What Happens If You Are Almost 100% Vested? - Part 2

After my last post, I have many friends that told me to not proceed with the plan. I also have friends asking me about rates and from which bank I am getting the loan from. I will need to be upfront with all the readers, as I told one of them: "I agree that if there is no need to leverage, then better not to leverage. In fact I don't encourage this as well. In almost all my courses, I already stated at the start of each course that we should only invest with disposable cash, so no irrational thoughts will occur." However, due to the recent downturn, I also have thoughts that if I have the ability (in terms of future cashflow) and already the cash to pay off the amount I leverage, then I should be fine. To be honest, this is similar to taking up a property loan. Just that a bit on the short term. So what I found out and I intend to do? After researching, I will be doing fund transfer as I found some banks offering 0% to 3% EIR/processing fee. Eventually, I w

What Happens If You Are Almost 100% Vested?

Yes. I am almost 100% vested todate and it is frustrating. You will have thought that the vast amount of experience I gain over the years will be able to carry me through this downtrend. But no, at this point in time, the little cash I have left with make me doubt myself at times. This is especially so, when you know US market will fall more after New York declared a state of emergency. So what did I do? I wrote down all on companies I have on a piece of paper and stay away from all share price information. Then I decide which company in my portfolio I will want to add, hold or sell/reduce. I realize I tend to remember the most important points of each company during this exercise. This point will eventually be the main reason why I bought in the first place and my subsequent action.
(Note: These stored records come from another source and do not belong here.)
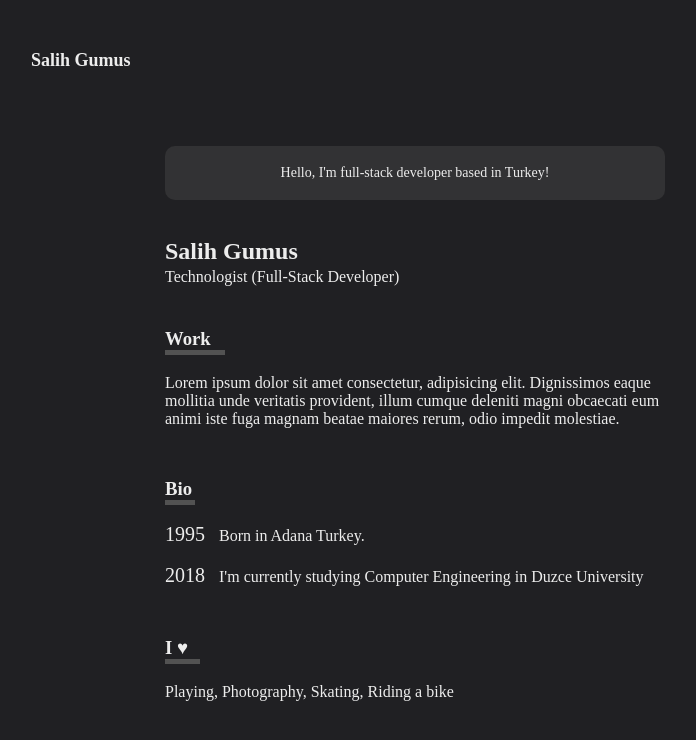
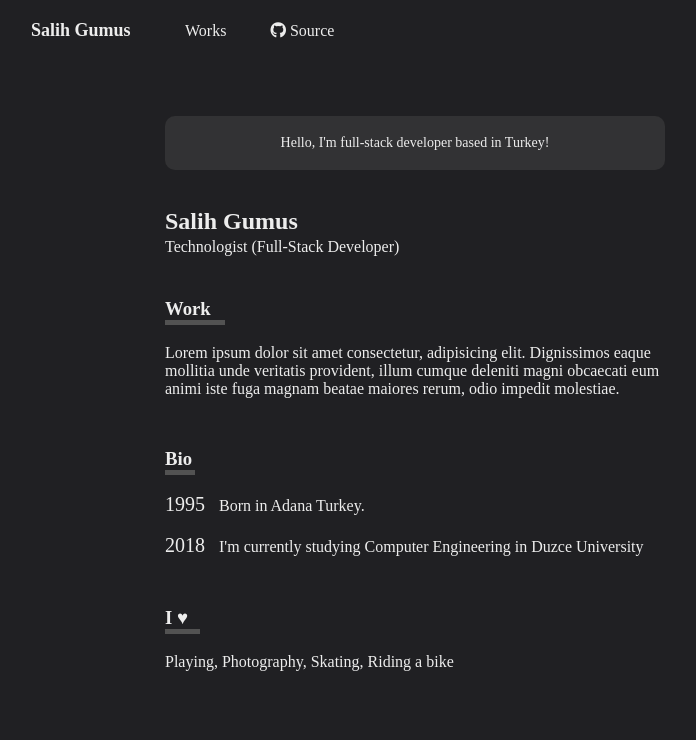
Before and after one commit to salih-g/personal-website, a Vue app: page / in a window 1280 px wide. Shown: the top 740 px of the page, without its empty margins (225-921 px from the left). Built offline with nearby package versions, Linux system fonts and the light colour scheme; a web font is replaced by a local one.

Commit message:
Navbar changes

```diff
--- a/public/index.html
+++ b/public/index.html
@@ -11,6 +11,13 @@
 			href="https://fonts.googleapis.com/css2?family=BioRhyme:wght@200;300;400;700;800&display=swap"
 			rel="stylesheet"
 		/>
+		<link
+			rel="stylesheet"
+			href="https://cdnjs.cloudflare.com/ajax/libs/font-awesome/6.0.0-beta2/css/all.min.css"
+			integrity="sha512-YWzhKL2whUzgiheMoBFwW8CKV4qpHQAEuvilg9FAn5VJUDwKZZxkJNuGM4XkWuk94WCrrwslk8yWNGmY1EduTA=="
+			crossorigin="anonymous"
+			referrerpolicy="no-referrer"
+		/>
 		<title>Salih Gumus</title>
 	</head>
 	<body>
--- a/src/components/Navbar.vue
+++ b/src/components/Navbar.vue
@@ -1,8 +1,21 @@
 <template>
 	<nav class="navbar">
-		<h3 class="title">
+		<span class="title">
 			<a href="/" class="link">{{ title }} </a>
-		</h3>
+		</span>
+		<a
+			href="https://github.com/sudanmerinosu/"
+			target="_blank"
+			class="link hover"
+		>
+			Works
+		</a>
+		<a
+			href="https://github.com/sudanmerinosu/personal-website"
+			target="_blank"
+			class="link hover"
+			><i class="fab fa-github"></i> Source
+		</a>
 	</nav>
 </template>
 
@@ -19,9 +32,17 @@ export default {
 .navbar {
 	height: 56px;
 	margin: 0 auto;
+	margin-top: -30px;
+}
+.navbar a {
+	margin-right: 40px;
 }
 .title {
 	font-weight: bold;
 	font-size: 18px;
+	margin-right: 10px;
+}
+.hover:hover {
+	text-decoration: underline;
 }
 </style>
--- /dev/null
+++ b/src/components/Web.vue
@@ -0,0 +1,27 @@
+<template>
+	<div class="main">
+		<h3 class="title">On the Web</h3>
+		<p>
+			{{ hobys }}
+		</p>
+	</div>
+</template>
+
+<script>
+export default {
+	name: 'Love',
+	props: {
+		hobys: String,
+	},
+};
+</script>
+
+<style scoped>
+.main {
+	margin-top: 50px;
+}
+.title {
+	border-bottom: 5px solid #525252;
+	width: 35px;
+}
+</style>
```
Next, I determine the cash I have if all selling actions are completed. After that, I filter out those companies that will recover the fastest or had declared dividends that will eventually

Recap: Steps To Take During Market Correction

As an investor, we should strive to be better than ourselves. This Coronavirus situation gave me an opportunity to relook at steps to take during market correction. I had written 2 evergreen post in 2018 ( post 1 , post 2 ) where wrote about the situations and the possible actions to take during market correction.  Nevertheless, the current situation allowed me to take a closer look at the steps.  Basically, I have further broken down into a 4 step process: SELL, FOCUS, CONCENTRATE, PHASES . This 4 steps basically meant that: We should SELL our weak companies to increase our cash holdings. Then we should only FOCUS on companies in our portfolio and not our watchlist, unless those are more attractive (meaning margin of safety exceeded those companies on your portfolio) . The idea is to reduce the number of holdings in your portfolio and increase your cash pile in order to CONCENTRATE on purchasing those companies in your portfolio that will recover the fastes